Came across this interesting bit on AvidCareerist via Lifehacker and thought it worth sharing with you all if for no other reason than to discuss:
You might not have thought about it, but in-house recruiters know that people with long commutes have more stress and often eventually quit “because of the commute.” If you quit, they don’t look good AND they have to replace you. That’s more work, with no more money, for them.
When you put your address on your resume, believe me, they do the math. If your commute would be longer than what’s tolerable long-term, your resume often finds its way into the “maybe” or “no” pile.
This, naturally, begs the question: what exactly is tolerable long-term? Having commuted 45 minutes each way on the BW Parkway for a little over a year from DC to the NSA's backyard, I can safely say even a five minute commute on the BW Parkway is not tolerable any term, be it short or long. But how does a recruiter know how much traffic you're willing to tolerate?

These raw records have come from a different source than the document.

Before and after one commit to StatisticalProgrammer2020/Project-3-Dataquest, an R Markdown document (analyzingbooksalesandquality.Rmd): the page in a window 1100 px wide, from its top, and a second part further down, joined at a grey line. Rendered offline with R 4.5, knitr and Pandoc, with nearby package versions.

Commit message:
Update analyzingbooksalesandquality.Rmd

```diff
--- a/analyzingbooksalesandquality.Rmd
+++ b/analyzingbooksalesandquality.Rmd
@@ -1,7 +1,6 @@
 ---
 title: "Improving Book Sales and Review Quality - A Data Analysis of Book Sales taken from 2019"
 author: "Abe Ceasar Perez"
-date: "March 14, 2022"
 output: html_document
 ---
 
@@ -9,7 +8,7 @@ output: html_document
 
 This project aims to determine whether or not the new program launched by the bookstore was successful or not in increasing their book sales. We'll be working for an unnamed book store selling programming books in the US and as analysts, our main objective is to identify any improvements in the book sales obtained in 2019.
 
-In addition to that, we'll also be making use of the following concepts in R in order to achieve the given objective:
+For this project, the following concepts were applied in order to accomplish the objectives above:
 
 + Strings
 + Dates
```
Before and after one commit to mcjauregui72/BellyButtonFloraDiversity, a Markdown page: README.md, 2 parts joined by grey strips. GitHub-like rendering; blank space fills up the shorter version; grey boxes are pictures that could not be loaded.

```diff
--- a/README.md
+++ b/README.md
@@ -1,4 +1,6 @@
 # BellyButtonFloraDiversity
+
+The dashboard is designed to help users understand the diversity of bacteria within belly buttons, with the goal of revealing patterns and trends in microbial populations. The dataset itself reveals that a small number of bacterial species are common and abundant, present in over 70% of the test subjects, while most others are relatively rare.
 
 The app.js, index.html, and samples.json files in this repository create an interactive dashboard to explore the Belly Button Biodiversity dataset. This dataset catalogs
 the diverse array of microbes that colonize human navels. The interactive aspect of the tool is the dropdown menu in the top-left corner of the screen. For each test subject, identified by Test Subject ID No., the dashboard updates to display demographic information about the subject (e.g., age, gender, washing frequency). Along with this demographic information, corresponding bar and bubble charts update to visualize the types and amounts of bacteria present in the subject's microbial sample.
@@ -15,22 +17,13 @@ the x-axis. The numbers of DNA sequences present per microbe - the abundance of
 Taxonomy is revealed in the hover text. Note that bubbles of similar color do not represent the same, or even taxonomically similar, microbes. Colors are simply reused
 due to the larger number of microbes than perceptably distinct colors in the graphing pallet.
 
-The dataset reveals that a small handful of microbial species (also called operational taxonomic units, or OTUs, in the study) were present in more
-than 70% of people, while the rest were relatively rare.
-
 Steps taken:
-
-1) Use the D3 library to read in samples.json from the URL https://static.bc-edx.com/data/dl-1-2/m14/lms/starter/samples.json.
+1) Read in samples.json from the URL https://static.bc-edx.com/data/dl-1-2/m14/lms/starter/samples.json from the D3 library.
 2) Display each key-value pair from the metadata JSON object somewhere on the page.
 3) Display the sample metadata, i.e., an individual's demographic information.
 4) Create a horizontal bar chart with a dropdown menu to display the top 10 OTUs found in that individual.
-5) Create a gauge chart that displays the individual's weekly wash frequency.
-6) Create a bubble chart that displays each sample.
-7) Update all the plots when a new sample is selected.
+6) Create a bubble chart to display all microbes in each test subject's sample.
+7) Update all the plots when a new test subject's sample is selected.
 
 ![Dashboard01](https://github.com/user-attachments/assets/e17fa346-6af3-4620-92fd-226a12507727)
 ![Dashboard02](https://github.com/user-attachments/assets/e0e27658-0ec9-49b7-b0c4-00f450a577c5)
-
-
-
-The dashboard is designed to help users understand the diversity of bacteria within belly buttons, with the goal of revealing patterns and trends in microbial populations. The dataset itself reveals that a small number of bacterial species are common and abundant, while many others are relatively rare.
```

AvidCareerist says instead of putting your home address, you can put the city of your most recent employer. In the example I gave above where I considered the best way to hang myself in my vehicle using just my AUX cable and an iPod while slogging along at 5 MPH on the BW Parkway, that wouldn't make sense either as my employer was in Columbia, MD and I lived in Washington proper. So that's out.
I suppose it depends how desperate you are to get the job. Plenty of people commute into NYC from Philly.
Would anyone in a hiring capacity care to chime in? Personally I've never rejected an amazing candidate because they lived too far from the office. Then again, as anyone who has done any hiring knows, it's hard enough to find that "amazing" candidate that distance won't get in the way if you really, really need them.